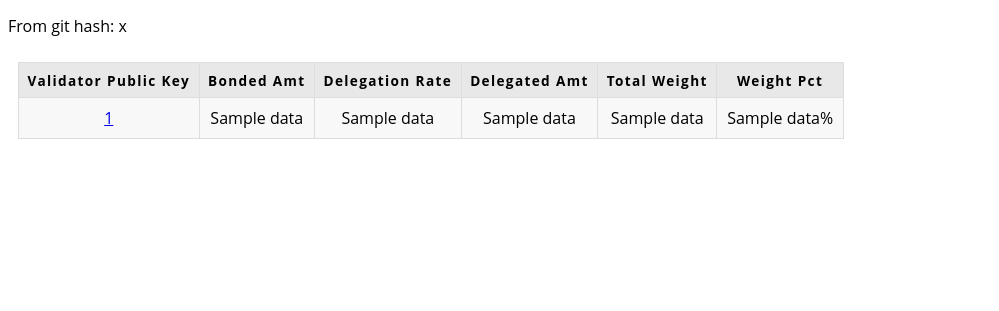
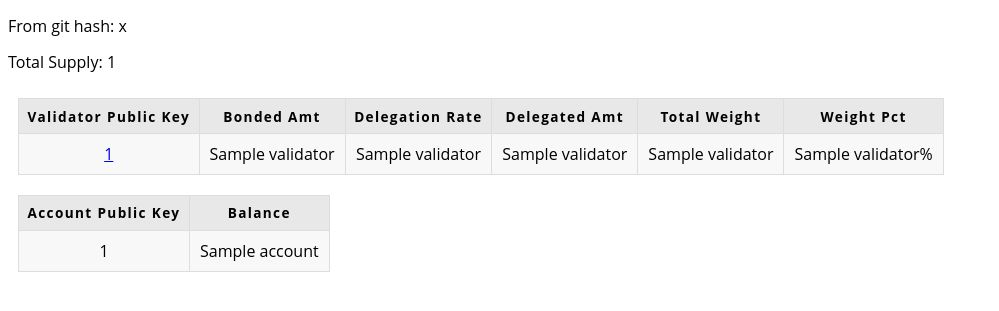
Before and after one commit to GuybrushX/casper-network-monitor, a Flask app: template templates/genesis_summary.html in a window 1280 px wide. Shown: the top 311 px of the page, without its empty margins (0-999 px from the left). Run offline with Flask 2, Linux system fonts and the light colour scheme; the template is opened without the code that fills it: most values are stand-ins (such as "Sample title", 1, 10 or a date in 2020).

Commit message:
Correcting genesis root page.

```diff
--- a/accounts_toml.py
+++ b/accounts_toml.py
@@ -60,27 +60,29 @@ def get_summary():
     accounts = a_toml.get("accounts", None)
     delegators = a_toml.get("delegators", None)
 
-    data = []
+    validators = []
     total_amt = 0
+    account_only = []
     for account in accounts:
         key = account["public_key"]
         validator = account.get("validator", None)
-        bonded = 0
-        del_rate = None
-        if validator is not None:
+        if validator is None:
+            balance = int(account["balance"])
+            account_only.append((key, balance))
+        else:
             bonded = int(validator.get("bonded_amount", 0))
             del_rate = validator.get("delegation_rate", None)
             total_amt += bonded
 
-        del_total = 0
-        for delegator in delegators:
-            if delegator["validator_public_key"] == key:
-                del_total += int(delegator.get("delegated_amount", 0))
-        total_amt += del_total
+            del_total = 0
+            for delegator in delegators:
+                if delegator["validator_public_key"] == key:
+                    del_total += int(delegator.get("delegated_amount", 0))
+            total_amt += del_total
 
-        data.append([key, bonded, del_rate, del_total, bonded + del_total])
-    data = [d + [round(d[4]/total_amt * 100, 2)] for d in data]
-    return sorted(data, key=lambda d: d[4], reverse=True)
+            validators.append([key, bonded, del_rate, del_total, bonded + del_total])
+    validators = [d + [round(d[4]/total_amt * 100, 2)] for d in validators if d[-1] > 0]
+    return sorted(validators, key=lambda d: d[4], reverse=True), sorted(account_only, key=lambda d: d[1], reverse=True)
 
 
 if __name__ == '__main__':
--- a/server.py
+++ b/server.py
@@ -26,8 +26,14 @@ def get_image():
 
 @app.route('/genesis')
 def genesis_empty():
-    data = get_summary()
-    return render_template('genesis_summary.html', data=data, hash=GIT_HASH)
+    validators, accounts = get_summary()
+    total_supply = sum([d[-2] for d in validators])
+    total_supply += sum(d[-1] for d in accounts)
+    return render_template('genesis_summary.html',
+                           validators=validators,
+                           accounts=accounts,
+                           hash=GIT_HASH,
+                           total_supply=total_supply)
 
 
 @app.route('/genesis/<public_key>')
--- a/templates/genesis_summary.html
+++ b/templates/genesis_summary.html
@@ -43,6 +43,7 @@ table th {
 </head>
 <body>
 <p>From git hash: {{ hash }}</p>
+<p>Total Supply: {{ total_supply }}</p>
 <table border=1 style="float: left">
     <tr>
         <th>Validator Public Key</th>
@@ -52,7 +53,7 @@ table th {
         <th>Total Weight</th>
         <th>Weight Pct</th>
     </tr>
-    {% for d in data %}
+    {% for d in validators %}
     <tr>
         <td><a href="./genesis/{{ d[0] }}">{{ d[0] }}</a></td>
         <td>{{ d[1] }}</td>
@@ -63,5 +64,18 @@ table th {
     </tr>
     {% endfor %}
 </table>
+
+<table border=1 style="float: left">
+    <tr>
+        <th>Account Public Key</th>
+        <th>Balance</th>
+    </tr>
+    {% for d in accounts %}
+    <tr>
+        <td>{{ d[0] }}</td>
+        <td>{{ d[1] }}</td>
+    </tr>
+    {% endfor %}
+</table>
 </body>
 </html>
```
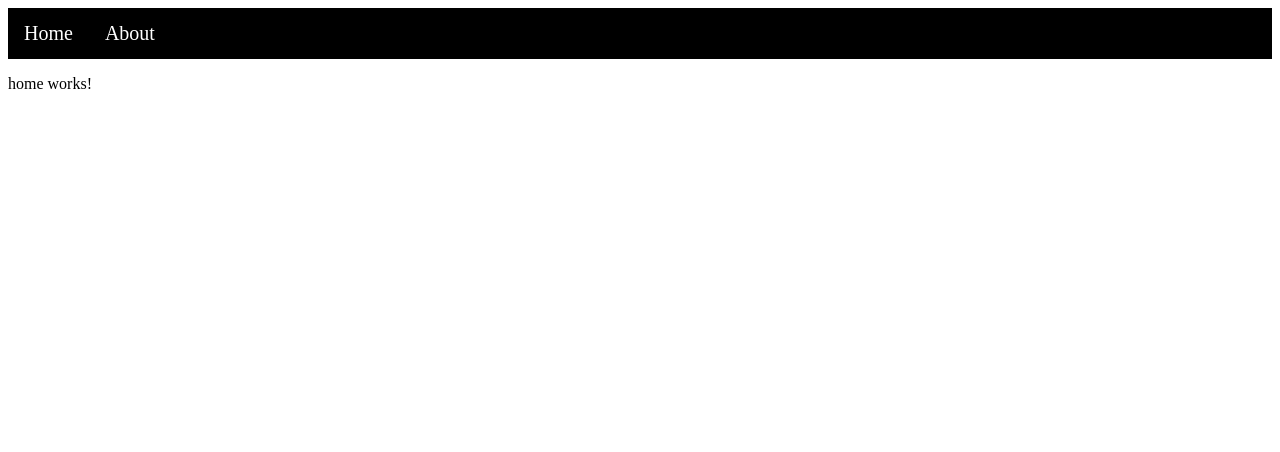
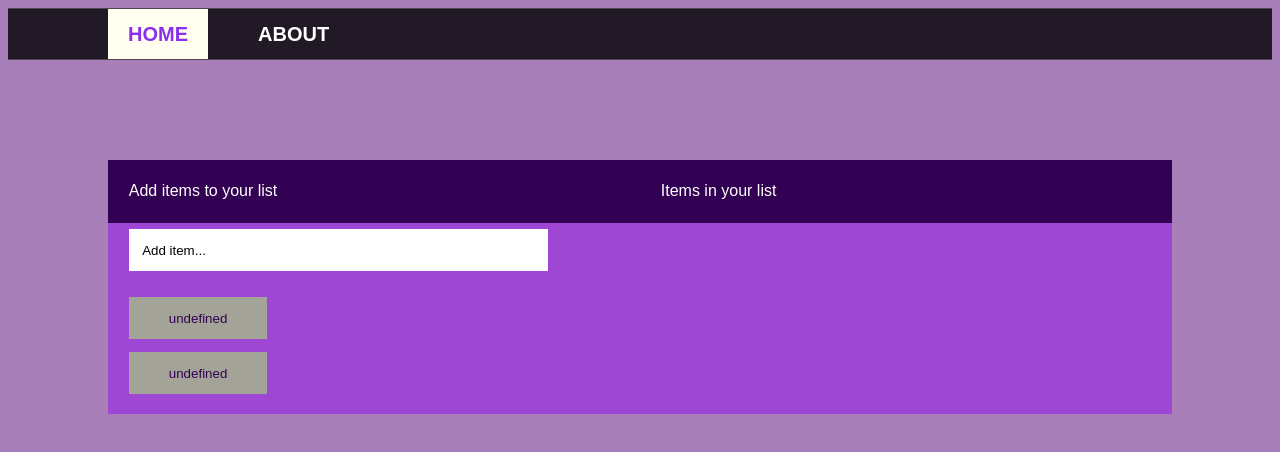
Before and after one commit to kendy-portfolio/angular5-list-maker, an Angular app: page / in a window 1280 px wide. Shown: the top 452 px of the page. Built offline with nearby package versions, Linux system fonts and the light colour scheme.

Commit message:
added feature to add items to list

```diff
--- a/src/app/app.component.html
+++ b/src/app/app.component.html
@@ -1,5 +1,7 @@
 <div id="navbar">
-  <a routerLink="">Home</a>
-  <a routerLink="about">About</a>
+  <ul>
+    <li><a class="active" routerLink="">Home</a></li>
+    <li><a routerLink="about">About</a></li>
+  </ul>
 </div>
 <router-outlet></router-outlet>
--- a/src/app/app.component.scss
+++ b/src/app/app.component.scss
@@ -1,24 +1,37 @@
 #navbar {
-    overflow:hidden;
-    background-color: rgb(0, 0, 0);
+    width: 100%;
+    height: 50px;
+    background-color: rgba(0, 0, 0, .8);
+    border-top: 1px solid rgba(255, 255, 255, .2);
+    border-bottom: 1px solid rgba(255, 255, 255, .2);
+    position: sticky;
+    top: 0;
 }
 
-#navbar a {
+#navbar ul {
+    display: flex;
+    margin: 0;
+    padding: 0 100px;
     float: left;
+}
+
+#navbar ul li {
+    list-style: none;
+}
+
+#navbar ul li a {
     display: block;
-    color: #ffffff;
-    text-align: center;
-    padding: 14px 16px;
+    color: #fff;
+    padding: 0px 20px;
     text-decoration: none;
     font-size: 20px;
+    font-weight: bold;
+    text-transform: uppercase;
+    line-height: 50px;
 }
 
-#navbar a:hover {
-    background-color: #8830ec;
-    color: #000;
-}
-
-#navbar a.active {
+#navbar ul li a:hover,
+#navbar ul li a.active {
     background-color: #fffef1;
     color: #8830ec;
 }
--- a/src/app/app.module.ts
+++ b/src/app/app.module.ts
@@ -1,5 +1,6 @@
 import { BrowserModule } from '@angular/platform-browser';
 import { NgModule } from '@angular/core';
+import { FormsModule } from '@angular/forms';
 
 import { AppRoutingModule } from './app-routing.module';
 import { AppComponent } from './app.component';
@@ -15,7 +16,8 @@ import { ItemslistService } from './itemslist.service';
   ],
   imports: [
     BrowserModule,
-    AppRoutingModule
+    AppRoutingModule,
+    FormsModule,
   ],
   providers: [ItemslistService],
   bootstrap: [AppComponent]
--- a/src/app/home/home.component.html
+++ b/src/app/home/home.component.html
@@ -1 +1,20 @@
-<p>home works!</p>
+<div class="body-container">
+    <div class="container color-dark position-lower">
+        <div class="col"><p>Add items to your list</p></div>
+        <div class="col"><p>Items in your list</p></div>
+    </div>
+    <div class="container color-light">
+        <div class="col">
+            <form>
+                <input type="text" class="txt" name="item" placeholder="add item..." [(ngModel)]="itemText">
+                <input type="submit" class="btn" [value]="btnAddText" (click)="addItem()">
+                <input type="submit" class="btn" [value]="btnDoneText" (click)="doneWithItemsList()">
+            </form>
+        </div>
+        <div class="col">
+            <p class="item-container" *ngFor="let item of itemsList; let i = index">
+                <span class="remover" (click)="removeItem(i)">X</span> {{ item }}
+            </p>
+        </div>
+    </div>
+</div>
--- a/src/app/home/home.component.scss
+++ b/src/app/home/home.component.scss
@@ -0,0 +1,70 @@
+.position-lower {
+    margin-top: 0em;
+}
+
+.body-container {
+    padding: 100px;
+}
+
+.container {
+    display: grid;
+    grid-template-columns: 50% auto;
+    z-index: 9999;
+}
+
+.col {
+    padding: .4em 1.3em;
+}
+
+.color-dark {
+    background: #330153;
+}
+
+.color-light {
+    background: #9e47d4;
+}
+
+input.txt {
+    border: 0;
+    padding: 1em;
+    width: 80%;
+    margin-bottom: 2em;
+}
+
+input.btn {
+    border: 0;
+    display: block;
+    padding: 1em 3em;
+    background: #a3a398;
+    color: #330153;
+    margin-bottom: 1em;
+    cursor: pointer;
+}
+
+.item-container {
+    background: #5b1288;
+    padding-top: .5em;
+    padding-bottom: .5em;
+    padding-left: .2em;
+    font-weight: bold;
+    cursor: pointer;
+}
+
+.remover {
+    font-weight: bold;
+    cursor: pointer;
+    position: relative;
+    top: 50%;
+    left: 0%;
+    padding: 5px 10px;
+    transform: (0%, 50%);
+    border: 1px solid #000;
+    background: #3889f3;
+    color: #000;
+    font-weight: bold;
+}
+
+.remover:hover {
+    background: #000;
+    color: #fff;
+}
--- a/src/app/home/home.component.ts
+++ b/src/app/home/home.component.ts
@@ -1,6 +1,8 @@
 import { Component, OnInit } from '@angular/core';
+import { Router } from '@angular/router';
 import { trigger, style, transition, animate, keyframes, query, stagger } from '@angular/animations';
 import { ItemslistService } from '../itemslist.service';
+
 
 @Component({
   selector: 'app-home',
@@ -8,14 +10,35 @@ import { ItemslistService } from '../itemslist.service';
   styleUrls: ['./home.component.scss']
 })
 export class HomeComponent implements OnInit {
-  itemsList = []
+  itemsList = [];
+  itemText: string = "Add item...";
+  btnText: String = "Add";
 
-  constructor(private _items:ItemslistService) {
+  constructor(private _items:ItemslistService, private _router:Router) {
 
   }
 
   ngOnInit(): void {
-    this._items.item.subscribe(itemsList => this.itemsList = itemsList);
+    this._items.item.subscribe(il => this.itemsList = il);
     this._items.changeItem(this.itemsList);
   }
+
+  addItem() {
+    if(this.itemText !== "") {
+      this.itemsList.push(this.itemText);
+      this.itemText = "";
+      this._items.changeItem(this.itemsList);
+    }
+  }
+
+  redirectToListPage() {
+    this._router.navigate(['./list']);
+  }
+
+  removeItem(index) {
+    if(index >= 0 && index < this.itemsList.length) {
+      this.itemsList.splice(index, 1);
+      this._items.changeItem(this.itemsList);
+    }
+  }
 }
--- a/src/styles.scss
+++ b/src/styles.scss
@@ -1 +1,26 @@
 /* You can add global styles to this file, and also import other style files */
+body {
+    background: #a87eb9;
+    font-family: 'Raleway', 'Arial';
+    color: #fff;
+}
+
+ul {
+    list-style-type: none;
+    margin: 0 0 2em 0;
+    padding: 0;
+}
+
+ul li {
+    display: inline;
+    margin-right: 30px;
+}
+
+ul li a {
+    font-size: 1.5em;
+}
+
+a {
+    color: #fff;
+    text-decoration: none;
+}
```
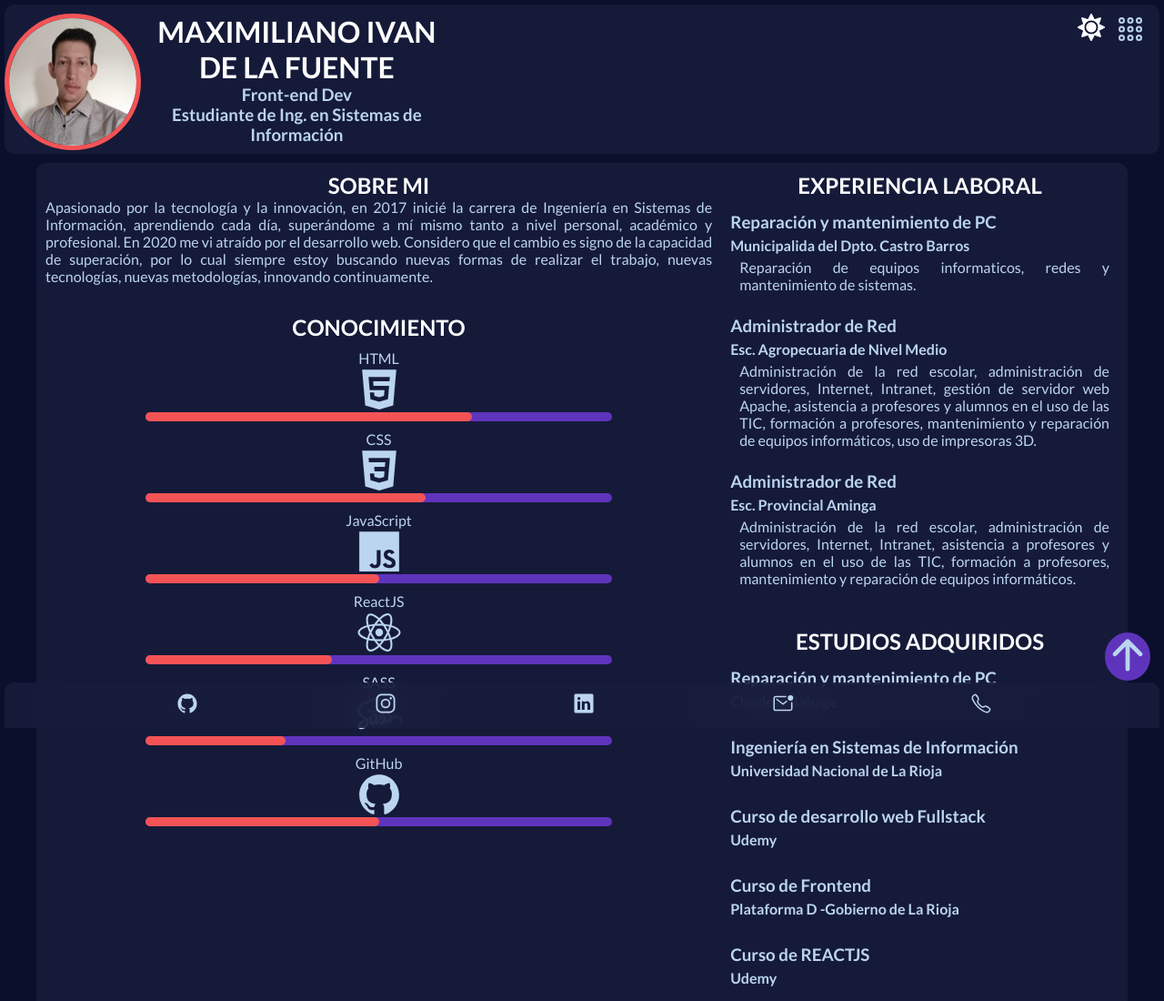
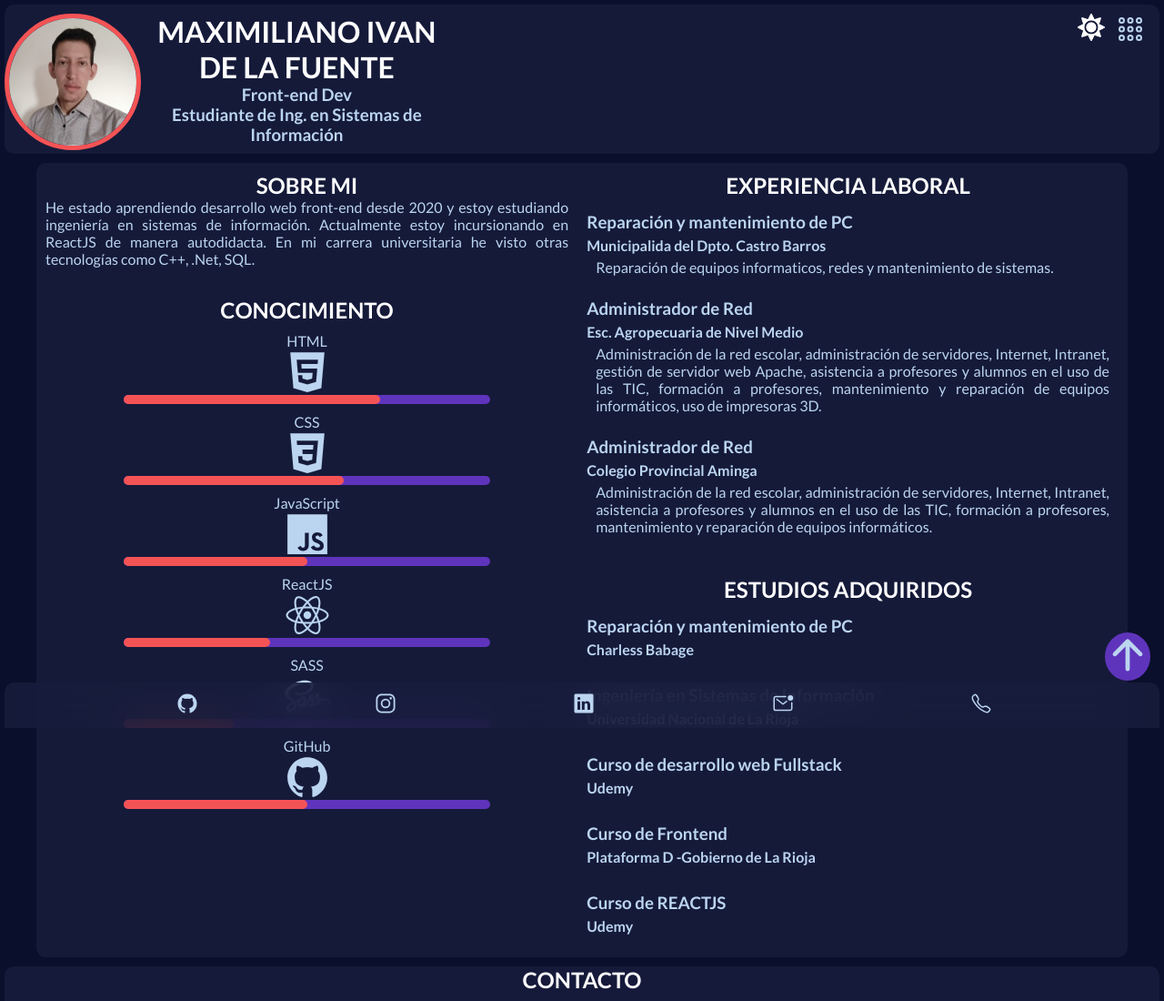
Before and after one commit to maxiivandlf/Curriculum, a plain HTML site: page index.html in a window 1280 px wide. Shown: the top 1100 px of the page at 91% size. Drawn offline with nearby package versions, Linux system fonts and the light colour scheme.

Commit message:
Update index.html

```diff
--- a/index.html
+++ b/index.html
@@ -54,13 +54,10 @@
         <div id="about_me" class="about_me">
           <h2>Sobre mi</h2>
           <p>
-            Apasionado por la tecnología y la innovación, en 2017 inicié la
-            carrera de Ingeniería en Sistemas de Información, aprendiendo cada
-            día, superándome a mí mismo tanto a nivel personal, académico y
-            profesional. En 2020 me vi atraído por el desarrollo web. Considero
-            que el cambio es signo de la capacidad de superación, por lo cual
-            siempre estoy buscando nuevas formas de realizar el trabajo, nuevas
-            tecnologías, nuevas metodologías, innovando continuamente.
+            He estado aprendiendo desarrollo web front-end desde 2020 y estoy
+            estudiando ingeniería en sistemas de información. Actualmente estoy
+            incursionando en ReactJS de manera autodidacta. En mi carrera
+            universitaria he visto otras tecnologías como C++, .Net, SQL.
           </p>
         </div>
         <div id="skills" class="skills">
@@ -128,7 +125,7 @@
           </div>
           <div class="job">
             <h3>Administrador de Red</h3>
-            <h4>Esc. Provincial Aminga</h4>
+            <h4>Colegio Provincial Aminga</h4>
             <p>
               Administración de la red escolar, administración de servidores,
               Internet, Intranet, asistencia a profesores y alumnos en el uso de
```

******************************

● WORK REQUIRED
Scan the entries for the word "padding". Report each line that has it.

● SOLVED EXERCISE
+    padding: 0 100px;
-    padding: 14px 16px;
+    padding: 0px 20px;
+    padding: 100px;
+    padding: .4em 1.3em;
+    padding: 1em;
+    padding: 1em 3em;
+    padding-top: .5em;
+    padding-bottom: .5em;
+    padding-left: .2em;
+    padding: 5px 10px;
+    padding: 0;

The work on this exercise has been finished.